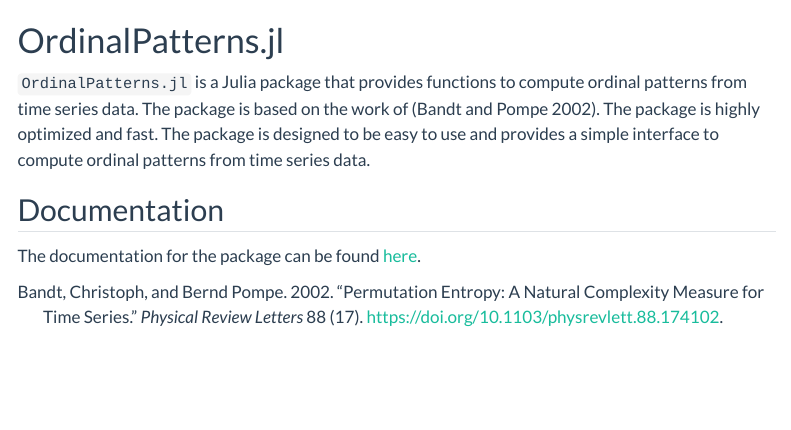
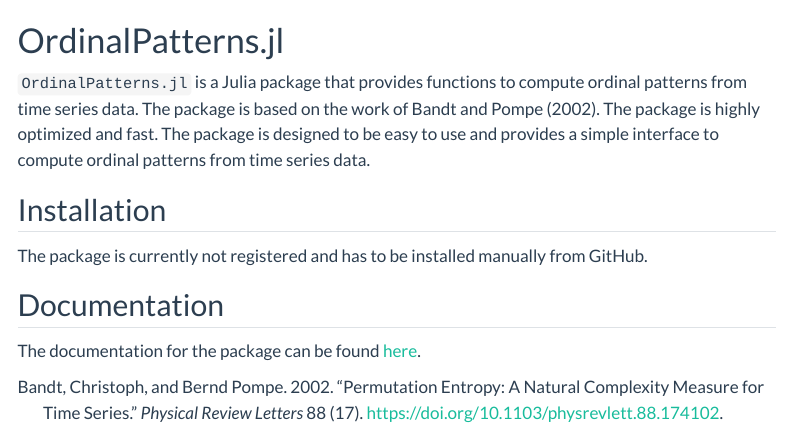
Before and after one commit to AdaemmerP/StatsOP.jl, a Quarto document (docs/index.qmd): the page in a window 1100 px wide, from its top. Rendered offline with R 4.5, knitr and Pandoc in place of Quarto, with nearby package versions; menus at the side of the page are left out.

Commit message:
udpate docs

```diff
--- a/docs/index.qmd
+++ b/docs/index.qmd
@@ -6,7 +6,11 @@
 
 <!-- [![Build Status](https://github.com/AdaemmerP/OrdinalPatterns.jl/actions/workflows/CI.yml/badge.svg?branch=main)](https://github.com/AdaemmerP/OrdinalPatterns.jl/actions/workflows/CI.yml?query=branch%3Amain) -->
 
-`OrdinalPatterns.jl` is a Julia package that provides functions to compute ordinal patterns from time series data. The package is based on the work of [@bandt2002]. The package is highly optimized and fast. The package is designed to be easy to use and provides a simple interface to compute ordinal patterns from time series data.
+`OrdinalPatterns.jl` is a Julia package that provides functions to compute ordinal patterns from time series data. The package is based on the work of @bandt2002. The package is highly optimized and fast. The package is designed to be easy to use and provides a simple interface to compute ordinal patterns from time series data.
+
+## Installation
+
+The package is currently not registered and has to be installed manually from GitHub.
 
 ## Documentation
 
```
Also changed, not shown: docs/_quarto.yml.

PROBLEM DESCRIPTION » In the listing above, find each line containing "index" and copy it.

ANSWER AREA »
Before and after one commit to AdaemmerP/StatsOP.jl, a Quarto document (docs/index.qmd): the page in a window 1100 px wide, from its top. Rendered offline with R 4.5, knitr and Pandoc in place of Quarto, with nearby package versions; menus at the side of the page are left out.
--- a/docs/index.qmd
+++ b/docs/index.qmd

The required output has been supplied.